“Thank you, Your Highness.” John Dee straightened and Elizabeth took him in. Although she’d known he was only a few years older than she, not even thirty yet, in person she was struck by his youth. Considering all Robert had said and all she had read from correspondents in England and abroad, it was something of a surprise that this young man had achieved such scientific and intellectual stature; then again, Dee had been a fellow at her father’s Trinity College at the age of nineteen. More recently the King of France had tried to retain him for his court, but John Dee had declined and returned to England after several years on the Continent, lecturing on Euclid and studying with men like Mercator. He had come to the Northumberland household in the service of Robert’s father, and all the court was anxious to meet this man who made things fly and read the stars and charted the heavens with surety.
Elizabeth sat and waved Dr. Dee back to his chair. Minuette sat next to her, uncharacteristically silent. She had been less than enthusiastic about this idea, which surprised Elizabeth. Usually Minuette was the first to embrace the new and entertaining.
Upon examination, John Dee looked like many a scholar or clerk, with his neatly pointed beard and unostentatious clothing. His eyes were deep and thoughtful and steady and he met her gaze without flinching. She liked those who were not cringingly cowed by her—but best not let him take too many liberties.
“Dr. Dee,” she said, looking significantly at the leather portfolio that lay between them on the table, “you are aware that it is treason to tell a king’s future.”

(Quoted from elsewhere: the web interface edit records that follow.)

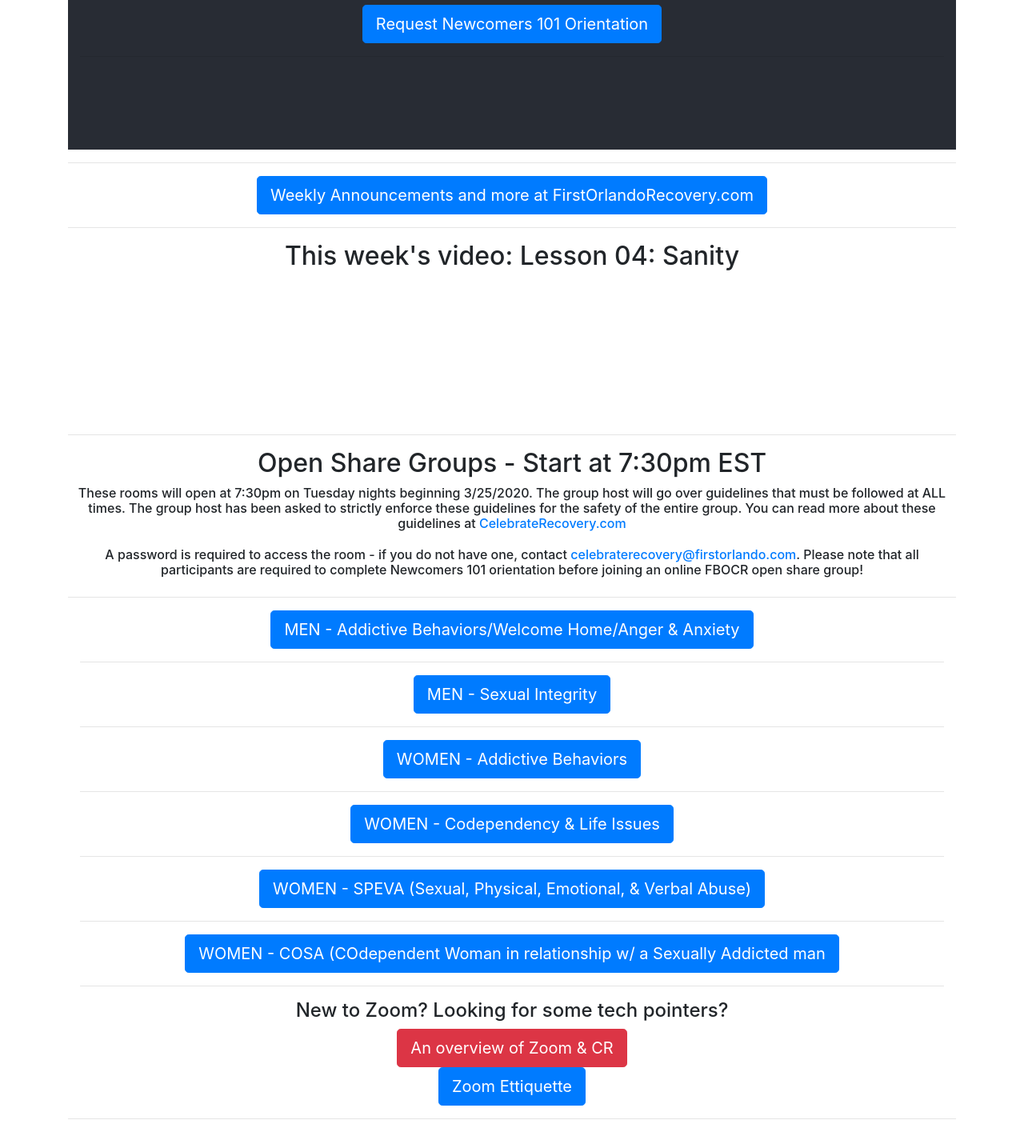
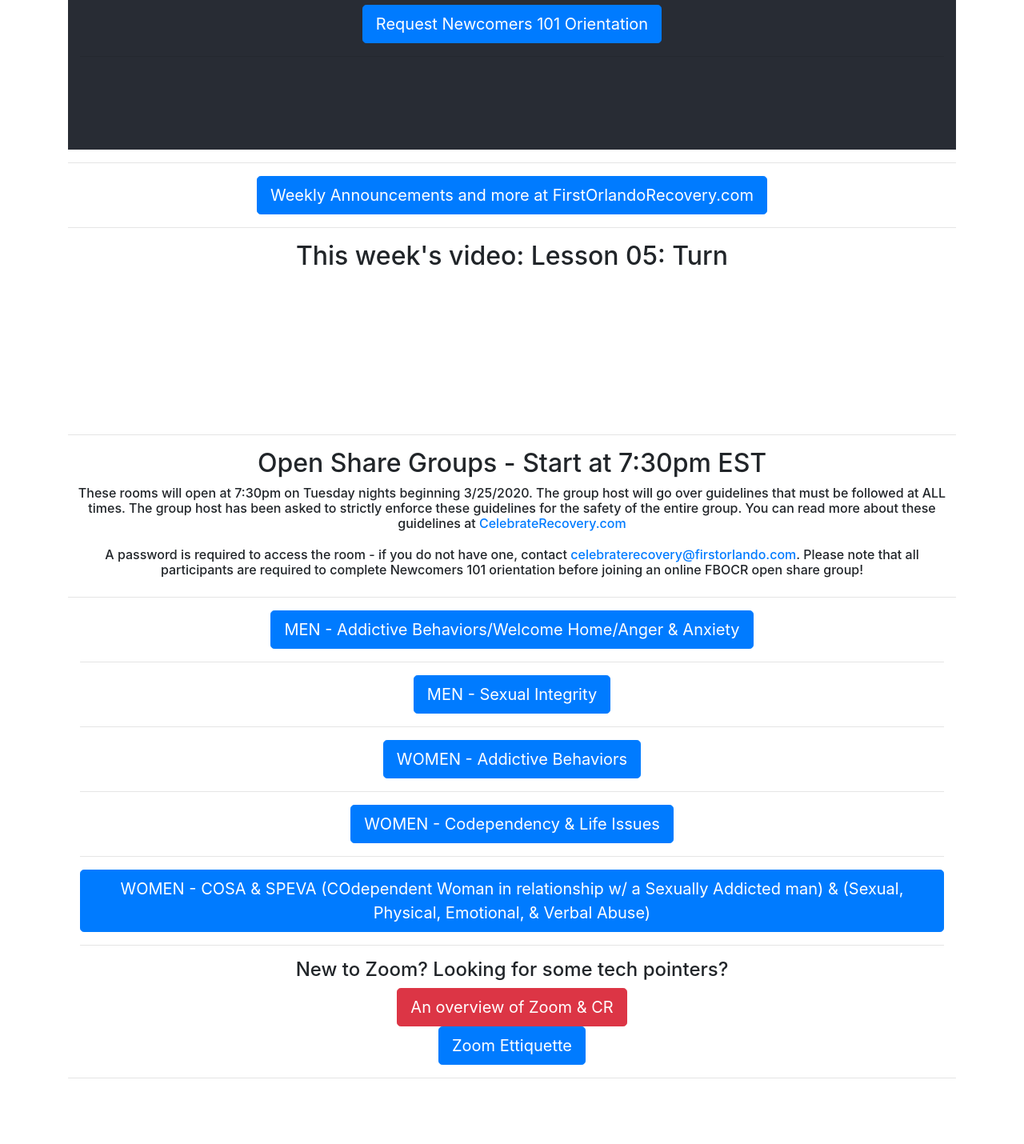
Before and after one commit to huntsimon23/FBOCR-zoom, a React (Create React App) app: page / in a window 1280 px wide. Shown: the part 613-2043 px from the top of the page at 80% size. Built offline with nearby package versions, Linux system fonts and the light colour scheme; grey boxes are pictures that could not be loaded.

Commit message:
youtube update, group comsolidation, final week in this format

```diff
--- a/src/App.js
+++ b/src/App.js
@@ -27,7 +27,7 @@
       />
       <h2 className="text-center">
       <span>This week's video:
-      Lesson 04: Sanity</span>
+      Lesson 05: Turn</span>
       </h2>
       <br />
       <Youtube />
--- a/src/components/Youtube.js
+++ b/src/components/Youtube.js
@@ -5,7 +5,7 @@
 render(){
 return (
 <div className="iframe">
-<iframe width="auto" height="auto" src="https://www.youtube.com/embed/u7o6R1NuvXA?start=133" frameborder="0" allow="accelerometer; autoplay; encrypted-media; gyroscope; picture-in-picture" allowfullscreen></iframe>
+<iframe width="auto" height="auto" src="https://www.youtube.com/embed/EmcK5vY12sY?start=613" frameborder="0" allow="accelerometer; autoplay; encrypted-media; gyroscope; picture-in-picture" allowfullscreen></iframe>
 </div>
 )}
 }
--- a/src/zoomdata.json
+++ b/src/zoomdata.json
@@ -17,11 +17,7 @@
         "link": "https://zoom.us/j/338863419"
     },{
         "id": 6,
-        "name": "WOMEN - SPEVA (Sexual, Physical, Emotional, & Verbal Abuse)",
-        "link": "https://zoom.us/j/432015303"
-    },{
-        "id": 7,
-        "name": "WOMEN - COSA (COdependent Woman in relationship w/ a Sexually Addicted man",
+        "name": "WOMEN - COSA & SPEVA (COdependent Woman in relationship w/ a Sexually Addicted man) & (Sexual, Physical, Emotional, & Verbal Abuse)",
         "link": "https://zoom.us/j/579479896"
     }
 ]
```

An irrelevant point. It was William who had commanded this private audience, William who had run with the idea of seeing what lay in his stars. Her brother was afraid of nothing, certainly not his future. But casting charts was legally forbidden for royalty, as it might be used as a pretext for rebellion.
Dr. Dee was no fool to fall into such an easy trap. “I do not foretell the future, Your Highness. I interpret the heavens, which is to say, I translate a very little of what God himself has laid in store. And what could God have in store for our good king but glory?”
Would he lie? Elizabeth wondered. She didn’t think he was an open fraud—even if Northumberland would fall for that, Robert Dudley certainly wouldn’t. But it took subtlety to tell a king what he did not wish to hear without making him angry. How much would Dee avoid saying? Or was William truly charmed, with a lifetime of good fortune inscribed indelibly in the heavens?
The door was shoved wide and William strode in, a little the better for good cheer, followed by Dominic dressed in all black and looking more than ever like a shadow ready to wrest the monarch from danger at any moment.
William went straight to Minuette. Bending low over her chair, he kissed her hand in a lingering and proprietary fashion. Just before it would become uncomfortable for the rest of them, he released her and turned to the visitor.
“Dee!” he said. “Welcome to court. We are always glad to reward those who are useful to us.”
No one could have missed the subtext, thought Elizabeth. Tell me what I want to hear, and you’ll be rewarded.
Minuette had brightened with the men’s entrance. “Isn’t this thrilling, to discover what our futures hold in store?” She smiled at William (who laughed), then at Dominic (who did not). “Who is to be first?” she asked.
William dropped into the chair next to hers. “You, sweetling, if you wish. What better way to begin, then, with the stars of the brightest woman at court?”
Elizabeth caught the look that John Dee shot at William before dropping his eyes discreetly. Damn, she thought. He may be young, but he is no fool. And that’s all we need—someone leaking word of how Will behaves with Minuette in private.